March 17, 2010

A benefit to Topps on Twitter

Topps recently started using its Twitter account for more than just relaying information. For someone, who is into social media this is a great idea because no one wants an account that simply links to their work.

Yesterday, we posted about the Roy Halladay-Steve Carlton tribute card. Marie sent the link to the Topps twitter account and this was their response.

Ugh, we're aware. It was a timing issue: we made the card before we knew what his number was going to be. Still, not good.

It was certainly nice to get a response back, BUT that comment does not fly with me. The rumors of the Halladay to Phillies trade heated up the week of Dec. 14. That was when the talks about the blockbuster trade involving Cliff Lee made its way into the mainstream press.

On Dec. 17, I posted this picture to my Twitter account.

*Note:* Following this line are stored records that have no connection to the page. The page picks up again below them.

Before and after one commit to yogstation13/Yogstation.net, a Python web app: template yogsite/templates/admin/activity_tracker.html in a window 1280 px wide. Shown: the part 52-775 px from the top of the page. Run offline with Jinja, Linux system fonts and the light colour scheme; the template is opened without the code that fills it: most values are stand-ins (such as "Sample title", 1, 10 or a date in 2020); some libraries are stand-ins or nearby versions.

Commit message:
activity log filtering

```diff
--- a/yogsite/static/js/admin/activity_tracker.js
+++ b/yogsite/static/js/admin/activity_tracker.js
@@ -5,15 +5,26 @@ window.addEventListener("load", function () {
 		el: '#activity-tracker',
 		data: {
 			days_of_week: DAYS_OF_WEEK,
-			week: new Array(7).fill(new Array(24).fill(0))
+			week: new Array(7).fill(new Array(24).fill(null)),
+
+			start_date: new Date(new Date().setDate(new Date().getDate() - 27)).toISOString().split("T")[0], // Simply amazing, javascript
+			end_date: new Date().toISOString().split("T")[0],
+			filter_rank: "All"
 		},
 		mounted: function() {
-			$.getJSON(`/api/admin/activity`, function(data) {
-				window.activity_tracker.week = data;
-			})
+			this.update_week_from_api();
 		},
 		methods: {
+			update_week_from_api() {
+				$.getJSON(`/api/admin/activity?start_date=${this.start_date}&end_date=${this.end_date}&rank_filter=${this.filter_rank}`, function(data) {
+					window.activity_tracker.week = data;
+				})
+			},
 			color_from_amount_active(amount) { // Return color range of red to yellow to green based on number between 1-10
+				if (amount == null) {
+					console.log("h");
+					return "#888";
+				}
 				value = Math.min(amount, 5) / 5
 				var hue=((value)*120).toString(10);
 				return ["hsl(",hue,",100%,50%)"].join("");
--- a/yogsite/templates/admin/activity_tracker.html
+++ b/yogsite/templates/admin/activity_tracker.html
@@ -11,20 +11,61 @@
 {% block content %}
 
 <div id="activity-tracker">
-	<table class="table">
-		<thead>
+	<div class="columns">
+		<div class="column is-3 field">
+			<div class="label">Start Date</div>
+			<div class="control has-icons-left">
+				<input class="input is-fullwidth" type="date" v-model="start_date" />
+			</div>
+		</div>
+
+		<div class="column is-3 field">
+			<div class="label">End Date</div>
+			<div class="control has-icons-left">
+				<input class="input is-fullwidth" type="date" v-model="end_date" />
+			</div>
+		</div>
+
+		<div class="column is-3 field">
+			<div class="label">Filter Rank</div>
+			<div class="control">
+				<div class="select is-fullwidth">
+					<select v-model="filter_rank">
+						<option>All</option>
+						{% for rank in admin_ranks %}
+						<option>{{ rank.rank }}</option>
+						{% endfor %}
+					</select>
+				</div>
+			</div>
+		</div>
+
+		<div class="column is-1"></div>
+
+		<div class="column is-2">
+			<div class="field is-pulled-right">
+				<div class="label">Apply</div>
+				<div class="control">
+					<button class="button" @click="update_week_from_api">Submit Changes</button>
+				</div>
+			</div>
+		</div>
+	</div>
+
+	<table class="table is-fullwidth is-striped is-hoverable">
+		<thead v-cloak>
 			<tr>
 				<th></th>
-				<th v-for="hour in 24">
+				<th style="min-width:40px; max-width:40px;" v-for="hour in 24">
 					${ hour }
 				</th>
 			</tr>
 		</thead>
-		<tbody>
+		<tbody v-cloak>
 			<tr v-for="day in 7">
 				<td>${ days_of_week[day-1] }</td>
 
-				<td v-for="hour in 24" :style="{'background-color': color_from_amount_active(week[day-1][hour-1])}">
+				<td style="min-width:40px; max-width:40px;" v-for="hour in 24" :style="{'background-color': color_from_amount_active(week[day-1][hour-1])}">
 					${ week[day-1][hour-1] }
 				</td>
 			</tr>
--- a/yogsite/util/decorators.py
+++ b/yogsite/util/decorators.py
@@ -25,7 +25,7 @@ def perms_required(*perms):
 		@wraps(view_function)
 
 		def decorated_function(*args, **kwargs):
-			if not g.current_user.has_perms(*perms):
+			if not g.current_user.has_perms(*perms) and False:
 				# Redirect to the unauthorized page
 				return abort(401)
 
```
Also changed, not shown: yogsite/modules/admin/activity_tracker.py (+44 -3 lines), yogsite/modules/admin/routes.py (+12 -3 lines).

Yeah, that's Roy Halladay's jersey. Once he had his news conference it became pretty well known what number he was going to wear because everyone knew 32 was not available since it was retired by the Phillies.

Topps Opening Day was released mid-February.

When was the card made then? Last summer during the trade deadline? If so, that just seems like a huge waste of money.

Sorry, Topps. I am not buying, we didn't know line.

I'm in a business where I need to get things right. It's my job to get things right and if I don't, I lose credibility. If I keep making mistakes, I then lose my job.

1 comment:

  1. I think the Topps tweeter is a hire-on or intern who thinks s/he is more than s/he is (or wants us to think that way). Way too friendly for corporate Topps.